EXERCISE OBJECTIVE >> Write out, exactly and in full, the records given below, but not their pictures.

EXTRACTED MATERIAL >>
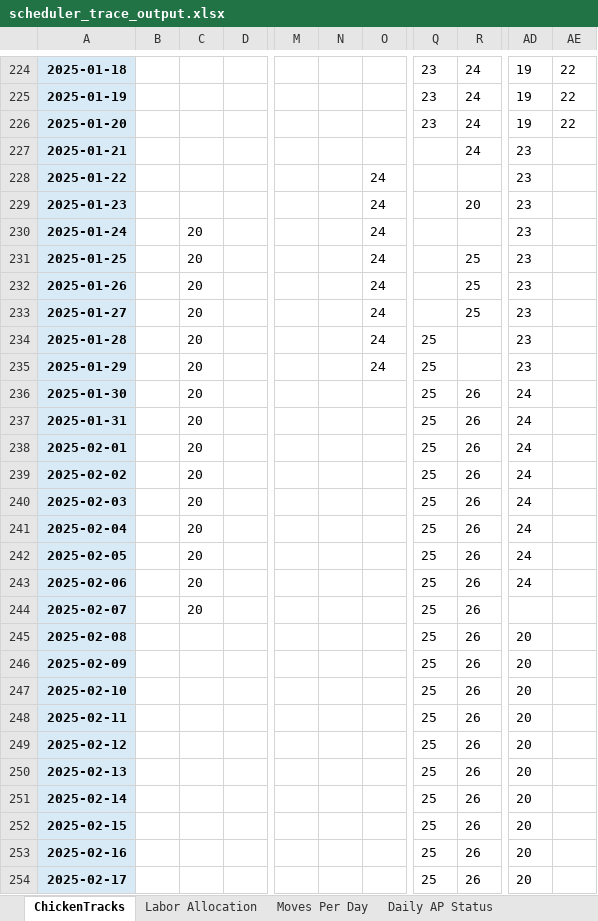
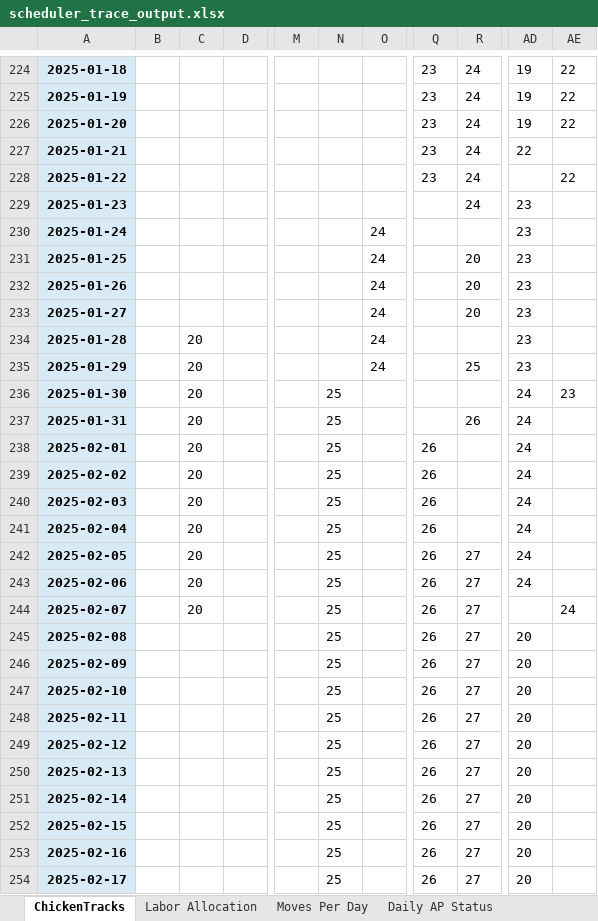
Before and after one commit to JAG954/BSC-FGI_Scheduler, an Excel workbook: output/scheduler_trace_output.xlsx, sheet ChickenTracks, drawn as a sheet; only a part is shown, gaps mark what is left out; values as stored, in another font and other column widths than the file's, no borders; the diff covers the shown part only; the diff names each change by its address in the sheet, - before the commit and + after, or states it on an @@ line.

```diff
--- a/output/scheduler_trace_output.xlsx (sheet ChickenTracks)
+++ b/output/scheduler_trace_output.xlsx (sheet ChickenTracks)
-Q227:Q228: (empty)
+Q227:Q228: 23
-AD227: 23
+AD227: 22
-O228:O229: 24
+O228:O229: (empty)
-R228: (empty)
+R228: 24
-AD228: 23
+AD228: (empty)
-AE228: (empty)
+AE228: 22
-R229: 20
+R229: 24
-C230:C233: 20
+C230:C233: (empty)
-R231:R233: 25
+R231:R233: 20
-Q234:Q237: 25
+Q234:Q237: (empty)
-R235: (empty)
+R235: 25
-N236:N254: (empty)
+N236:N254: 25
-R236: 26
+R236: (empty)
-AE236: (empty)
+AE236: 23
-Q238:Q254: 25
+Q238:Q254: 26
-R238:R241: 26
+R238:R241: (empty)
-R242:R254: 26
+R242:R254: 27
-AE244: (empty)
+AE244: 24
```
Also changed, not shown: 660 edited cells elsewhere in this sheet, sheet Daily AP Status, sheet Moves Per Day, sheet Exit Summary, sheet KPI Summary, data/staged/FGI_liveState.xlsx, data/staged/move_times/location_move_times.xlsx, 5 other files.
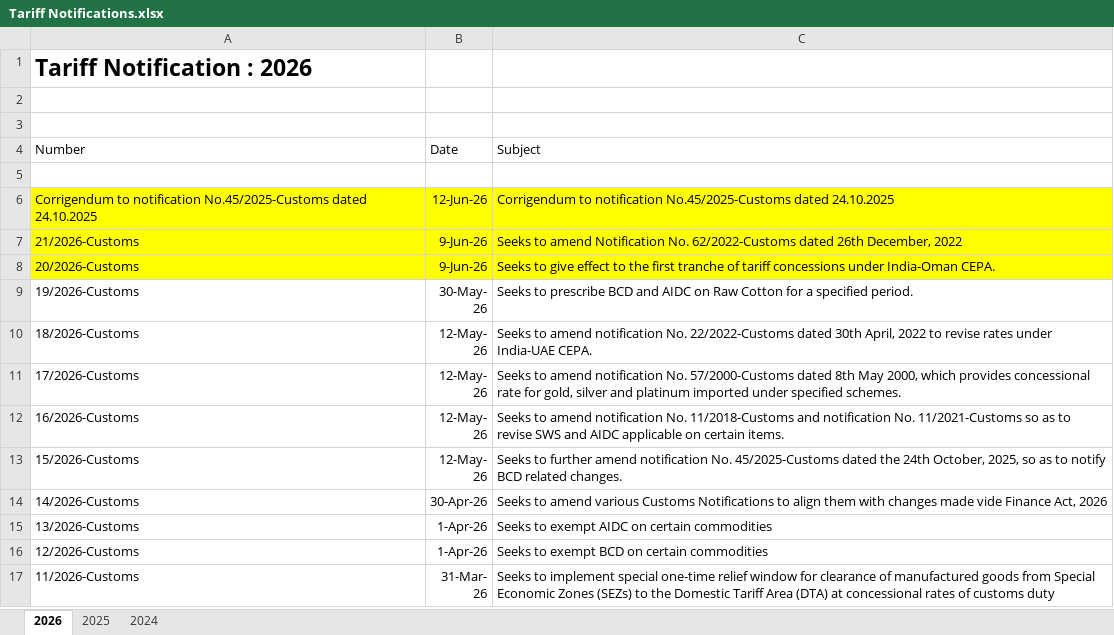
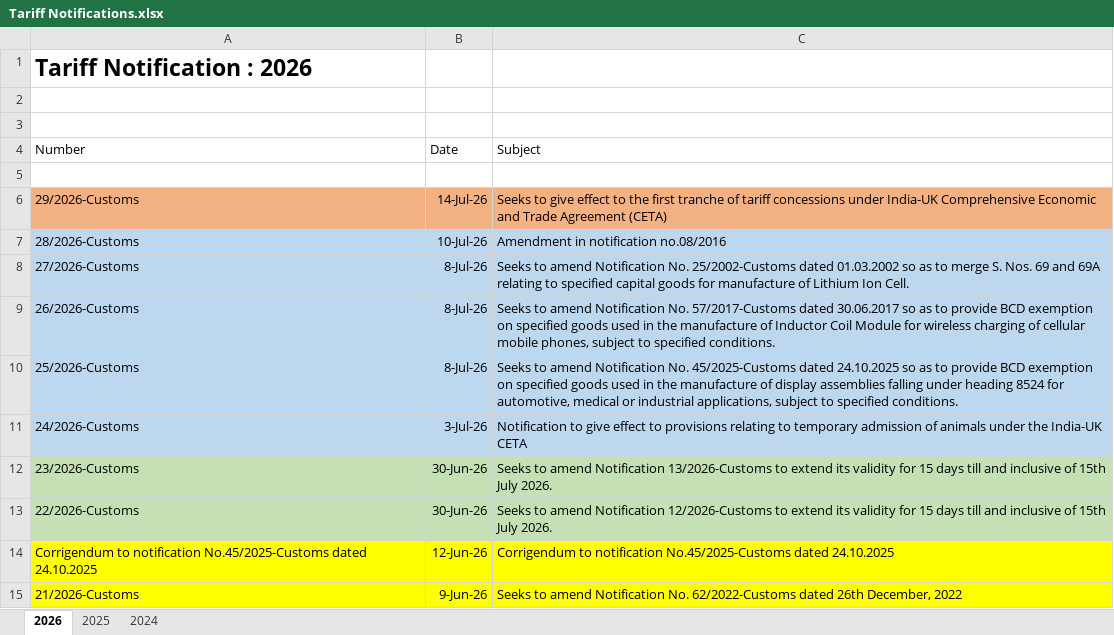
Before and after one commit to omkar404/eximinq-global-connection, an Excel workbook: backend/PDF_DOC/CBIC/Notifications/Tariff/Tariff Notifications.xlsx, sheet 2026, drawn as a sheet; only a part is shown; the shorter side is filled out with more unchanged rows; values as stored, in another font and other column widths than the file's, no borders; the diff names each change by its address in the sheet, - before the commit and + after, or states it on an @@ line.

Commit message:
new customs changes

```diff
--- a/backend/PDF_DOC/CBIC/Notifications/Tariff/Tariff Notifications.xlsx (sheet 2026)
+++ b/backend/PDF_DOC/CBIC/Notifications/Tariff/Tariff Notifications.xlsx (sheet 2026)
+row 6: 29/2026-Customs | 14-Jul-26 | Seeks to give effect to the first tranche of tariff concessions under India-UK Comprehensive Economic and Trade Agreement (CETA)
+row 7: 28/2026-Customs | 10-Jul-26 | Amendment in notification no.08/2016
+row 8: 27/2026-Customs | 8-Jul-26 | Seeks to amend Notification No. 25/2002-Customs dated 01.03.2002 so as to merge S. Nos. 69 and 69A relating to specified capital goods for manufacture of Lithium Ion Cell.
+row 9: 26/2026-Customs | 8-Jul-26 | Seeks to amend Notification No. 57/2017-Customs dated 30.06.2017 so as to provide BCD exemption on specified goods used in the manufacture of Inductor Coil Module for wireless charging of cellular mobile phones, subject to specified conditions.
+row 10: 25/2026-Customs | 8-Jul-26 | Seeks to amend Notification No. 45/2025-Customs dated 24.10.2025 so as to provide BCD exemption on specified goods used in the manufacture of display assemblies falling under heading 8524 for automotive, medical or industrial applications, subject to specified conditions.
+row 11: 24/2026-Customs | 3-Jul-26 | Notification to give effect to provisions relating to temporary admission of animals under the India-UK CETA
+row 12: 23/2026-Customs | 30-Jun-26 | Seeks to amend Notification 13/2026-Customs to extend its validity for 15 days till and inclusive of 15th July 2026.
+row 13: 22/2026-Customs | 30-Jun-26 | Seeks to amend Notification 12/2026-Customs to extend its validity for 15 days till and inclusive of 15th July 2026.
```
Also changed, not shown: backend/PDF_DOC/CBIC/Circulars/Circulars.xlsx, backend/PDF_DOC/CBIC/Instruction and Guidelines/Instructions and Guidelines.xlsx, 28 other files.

WRITTEN REPLY >>
Before and after one commit to JAG954/BSC-FGI_Scheduler, an Excel workbook: output/scheduler_trace_output.xlsx, sheet ChickenTracks, drawn as a sheet; only a part is shown, gaps mark what is left out; values as stored, in another font and other column widths than the file's, no borders; the diff covers the shown part only; the diff names each change by its address in the sheet, - before the commit and + after, or states it on an @@ line.

```diff
--- a/output/scheduler_trace_output.xlsx (sheet ChickenTracks)
+++ b/output/scheduler_trace_output.xlsx (sheet ChickenTracks)
-Q227:Q228: (empty)
+Q227:Q228: 23
-AD227: 23
+AD227: 22
-O228:O229: 24
+O228:O229: (empty)
-R228: (empty)
+R228: 24
-AD228: 23
+AD228: (empty)
-AE228: (empty)
+AE228: 22
-R229: 20
+R229: 24
-C230:C233: 20
+C230:C233: (empty)
-R231:R233: 25
+R231:R233: 20
-Q234:Q237: 25
+Q234:Q237: (empty)
-R235: (empty)
+R235: 25
-N236:N254: (empty)
+N236:N254: 25
-R236: 26
+R236: (empty)
-AE236: (empty)
+AE236: 23
-Q238:Q254: 25
+Q238:Q254: 26
-R238:R241: 26
+R238:R241: (empty)
-R242:R254: 26
+R242:R254: 27
-AE244: (empty)
+AE244: 24
```
Also changed, not shown: 660 edited cells elsewhere in this sheet, sheet Daily AP Status, sheet Moves Per Day, sheet Exit Summary, sheet KPI Summary, data/staged/FGI_liveState.xlsx, data/staged/move_times/location_move_times.xlsx, 5 other files.
Before and after one commit to omkar404/eximinq-global-connection, an Excel workbook: backend/PDF_DOC/CBIC/Notifications/Tariff/Tariff Notifications.xlsx, sheet 2026, drawn as a sheet; only a part is shown; the shorter side is filled out with more unchanged rows; values as stored, in another font and other column widths than the file's, no borders; the diff names each change by its address in the sheet, - before the commit and + after, or states it on an @@ line.

Commit message:
new customs changes

```diff
--- a/backend/PDF_DOC/CBIC/Notifications/Tariff/Tariff Notifications.xlsx (sheet 2026)
+++ b/backend/PDF_DOC/CBIC/Notifications/Tariff/Tariff Notifications.xlsx (sheet 2026)
+row 6: 29/2026-Customs | 14-Jul-26 | Seeks to give effect to the first tranche of tariff concessions under India-UK Comprehensive Economic and Trade Agreement (CETA)
+row 7: 28/2026-Customs | 10-Jul-26 | Amendment in notification no.08/2016
+row 8: 27/2026-Customs | 8-Jul-26 | Seeks to amend Notification No. 25/2002-Customs dated 01.03.2002 so as to merge S. Nos. 69 and 69A relating to specified capital goods for manufacture of Lithium Ion Cell.
+row 9: 26/2026-Customs | 8-Jul-26 | Seeks to amend Notification No. 57/2017-Customs dated 30.06.2017 so as to provide BCD exemption on specified goods used in the manufacture of Inductor Coil Module for wireless charging of cellular mobile phones, subject to specified conditions.
+row 10: 25/2026-Customs | 8-Jul-26 | Seeks to amend Notification No. 45/2025-Customs dated 24.10.2025 so as to provide BCD exemption on specified goods used in the manufacture of display assemblies falling under heading 8524 for automotive, medical or industrial applications, subject to specified conditions.
+row 11: 24/2026-Customs | 3-Jul-26 | Notification to give effect to provisions relating to temporary admission of animals under the India-UK CETA
+row 12: 23/2026-Customs | 30-Jun-26 | Seeks to amend Notification 13/2026-Customs to extend its validity for 15 days till and inclusive of 15th July 2026.
+row 13: 22/2026-Customs | 30-Jun-26 | Seeks to amend Notification 12/2026-Customs to extend its validity for 15 days till and inclusive of 15th July 2026.
```
Also changed, not shown: backend/PDF_DOC/CBIC/Circulars/Circulars.xlsx, backend/PDF_DOC/CBIC/Instruction and Guidelines/Instructions and Guidelines.xlsx, 28 other files.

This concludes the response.